> [Task goal] Scan the entries for the word "Abertura", and copy every line where it appears.

--- START ---

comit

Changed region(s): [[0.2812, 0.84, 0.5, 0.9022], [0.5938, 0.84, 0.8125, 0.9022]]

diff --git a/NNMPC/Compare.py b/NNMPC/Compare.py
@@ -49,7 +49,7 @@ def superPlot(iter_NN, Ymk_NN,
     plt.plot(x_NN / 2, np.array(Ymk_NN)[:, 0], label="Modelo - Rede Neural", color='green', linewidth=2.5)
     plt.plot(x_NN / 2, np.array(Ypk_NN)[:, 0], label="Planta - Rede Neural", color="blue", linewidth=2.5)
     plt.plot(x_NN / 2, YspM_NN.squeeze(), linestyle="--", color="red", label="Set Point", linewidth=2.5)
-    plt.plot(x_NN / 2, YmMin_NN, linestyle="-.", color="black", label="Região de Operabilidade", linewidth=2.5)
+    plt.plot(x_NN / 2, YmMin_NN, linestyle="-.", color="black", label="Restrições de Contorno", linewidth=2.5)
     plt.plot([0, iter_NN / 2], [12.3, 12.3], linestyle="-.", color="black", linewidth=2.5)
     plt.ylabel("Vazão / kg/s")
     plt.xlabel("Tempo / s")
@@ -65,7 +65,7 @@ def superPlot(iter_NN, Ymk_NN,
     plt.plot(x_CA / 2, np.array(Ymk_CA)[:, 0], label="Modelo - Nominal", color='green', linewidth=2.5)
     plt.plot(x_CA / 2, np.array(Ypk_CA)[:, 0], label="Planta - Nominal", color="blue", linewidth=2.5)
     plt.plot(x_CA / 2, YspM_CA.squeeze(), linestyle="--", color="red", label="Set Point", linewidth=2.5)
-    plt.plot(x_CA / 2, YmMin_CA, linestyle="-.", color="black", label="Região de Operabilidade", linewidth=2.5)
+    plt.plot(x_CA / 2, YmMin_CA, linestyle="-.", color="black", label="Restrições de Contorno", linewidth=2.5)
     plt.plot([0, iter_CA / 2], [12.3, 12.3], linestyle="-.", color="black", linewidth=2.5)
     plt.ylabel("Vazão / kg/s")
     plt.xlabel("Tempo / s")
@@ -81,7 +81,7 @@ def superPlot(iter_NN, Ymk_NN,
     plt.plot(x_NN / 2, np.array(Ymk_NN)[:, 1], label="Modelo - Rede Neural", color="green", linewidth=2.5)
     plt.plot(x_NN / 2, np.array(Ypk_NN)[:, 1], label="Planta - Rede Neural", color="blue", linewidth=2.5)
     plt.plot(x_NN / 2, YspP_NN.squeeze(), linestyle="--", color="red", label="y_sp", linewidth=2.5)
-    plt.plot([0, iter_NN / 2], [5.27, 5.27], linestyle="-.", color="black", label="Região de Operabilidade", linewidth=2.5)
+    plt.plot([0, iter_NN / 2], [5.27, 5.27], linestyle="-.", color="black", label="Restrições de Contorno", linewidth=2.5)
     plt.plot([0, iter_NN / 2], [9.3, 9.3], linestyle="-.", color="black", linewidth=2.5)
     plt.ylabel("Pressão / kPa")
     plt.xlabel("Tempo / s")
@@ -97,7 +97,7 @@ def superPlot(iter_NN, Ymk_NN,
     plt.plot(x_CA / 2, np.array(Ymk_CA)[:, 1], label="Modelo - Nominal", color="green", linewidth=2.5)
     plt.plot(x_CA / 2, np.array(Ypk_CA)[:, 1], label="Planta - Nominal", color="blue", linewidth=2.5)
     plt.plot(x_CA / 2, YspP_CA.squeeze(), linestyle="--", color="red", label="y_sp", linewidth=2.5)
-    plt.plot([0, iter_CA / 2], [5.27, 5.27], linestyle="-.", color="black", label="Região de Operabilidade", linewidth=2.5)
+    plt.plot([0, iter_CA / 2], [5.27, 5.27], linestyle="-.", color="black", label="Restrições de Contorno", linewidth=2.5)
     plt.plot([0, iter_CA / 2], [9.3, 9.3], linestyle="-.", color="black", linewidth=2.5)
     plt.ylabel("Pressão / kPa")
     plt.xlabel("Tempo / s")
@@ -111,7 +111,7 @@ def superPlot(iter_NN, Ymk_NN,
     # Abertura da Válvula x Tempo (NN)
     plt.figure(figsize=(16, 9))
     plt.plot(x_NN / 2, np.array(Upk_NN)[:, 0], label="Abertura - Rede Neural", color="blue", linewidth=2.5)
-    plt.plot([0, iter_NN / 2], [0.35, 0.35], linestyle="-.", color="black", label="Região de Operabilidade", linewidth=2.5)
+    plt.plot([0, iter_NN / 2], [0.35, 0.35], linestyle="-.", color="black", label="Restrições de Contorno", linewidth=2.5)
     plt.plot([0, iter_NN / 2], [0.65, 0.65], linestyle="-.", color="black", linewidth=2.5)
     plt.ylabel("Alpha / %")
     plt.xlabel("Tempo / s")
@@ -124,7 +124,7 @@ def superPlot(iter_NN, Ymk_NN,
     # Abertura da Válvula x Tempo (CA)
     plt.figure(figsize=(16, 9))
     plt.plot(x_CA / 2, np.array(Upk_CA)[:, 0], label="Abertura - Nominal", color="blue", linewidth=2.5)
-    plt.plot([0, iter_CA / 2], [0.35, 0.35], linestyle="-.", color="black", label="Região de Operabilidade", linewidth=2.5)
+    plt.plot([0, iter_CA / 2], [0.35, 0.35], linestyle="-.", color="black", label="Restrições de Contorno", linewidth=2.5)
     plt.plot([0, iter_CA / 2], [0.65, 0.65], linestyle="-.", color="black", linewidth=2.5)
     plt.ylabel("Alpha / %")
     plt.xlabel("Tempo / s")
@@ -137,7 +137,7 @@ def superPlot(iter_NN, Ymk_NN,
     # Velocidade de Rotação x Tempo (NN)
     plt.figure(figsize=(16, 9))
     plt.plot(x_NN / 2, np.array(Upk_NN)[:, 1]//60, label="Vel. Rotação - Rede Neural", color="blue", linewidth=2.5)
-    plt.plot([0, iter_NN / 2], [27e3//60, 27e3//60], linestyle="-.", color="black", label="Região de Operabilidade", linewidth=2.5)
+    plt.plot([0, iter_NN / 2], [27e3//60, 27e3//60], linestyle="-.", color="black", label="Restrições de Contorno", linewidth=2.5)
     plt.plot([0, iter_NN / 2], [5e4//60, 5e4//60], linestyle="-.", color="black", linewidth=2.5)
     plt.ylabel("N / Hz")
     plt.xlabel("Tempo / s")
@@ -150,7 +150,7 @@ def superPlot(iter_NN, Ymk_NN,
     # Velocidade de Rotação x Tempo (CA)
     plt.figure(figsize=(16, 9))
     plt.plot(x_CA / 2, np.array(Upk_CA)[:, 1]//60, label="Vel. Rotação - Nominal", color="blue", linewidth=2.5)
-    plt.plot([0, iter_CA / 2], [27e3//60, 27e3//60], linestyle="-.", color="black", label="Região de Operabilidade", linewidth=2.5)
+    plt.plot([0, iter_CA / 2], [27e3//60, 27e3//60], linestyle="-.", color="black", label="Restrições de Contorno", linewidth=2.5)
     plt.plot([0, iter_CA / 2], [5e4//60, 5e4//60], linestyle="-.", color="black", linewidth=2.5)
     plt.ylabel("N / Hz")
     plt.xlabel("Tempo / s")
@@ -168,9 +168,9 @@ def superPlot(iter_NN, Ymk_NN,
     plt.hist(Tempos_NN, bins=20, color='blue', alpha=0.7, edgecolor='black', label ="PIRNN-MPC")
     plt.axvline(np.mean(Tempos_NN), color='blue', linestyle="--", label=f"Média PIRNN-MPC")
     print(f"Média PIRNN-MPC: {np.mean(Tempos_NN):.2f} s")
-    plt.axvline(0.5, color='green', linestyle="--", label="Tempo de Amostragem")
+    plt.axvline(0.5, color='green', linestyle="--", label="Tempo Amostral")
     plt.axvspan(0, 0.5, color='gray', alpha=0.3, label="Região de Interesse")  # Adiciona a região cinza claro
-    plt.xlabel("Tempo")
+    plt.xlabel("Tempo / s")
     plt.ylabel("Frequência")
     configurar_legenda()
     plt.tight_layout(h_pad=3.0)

--- END ---

> [Result]
     # Abertura da Válvula x Tempo (NN)
     plt.plot(x_NN / 2, np.array(Upk_NN)[:, 0], label="Abertura - Rede Neural", color="blue", linewidth=2.5)
     # Abertura da Válvula x Tempo (CA)
     plt.plot(x_CA / 2, np.array(Upk_CA)[:, 0], label="Abertura - Nominal", color="blue", linewidth=2.5)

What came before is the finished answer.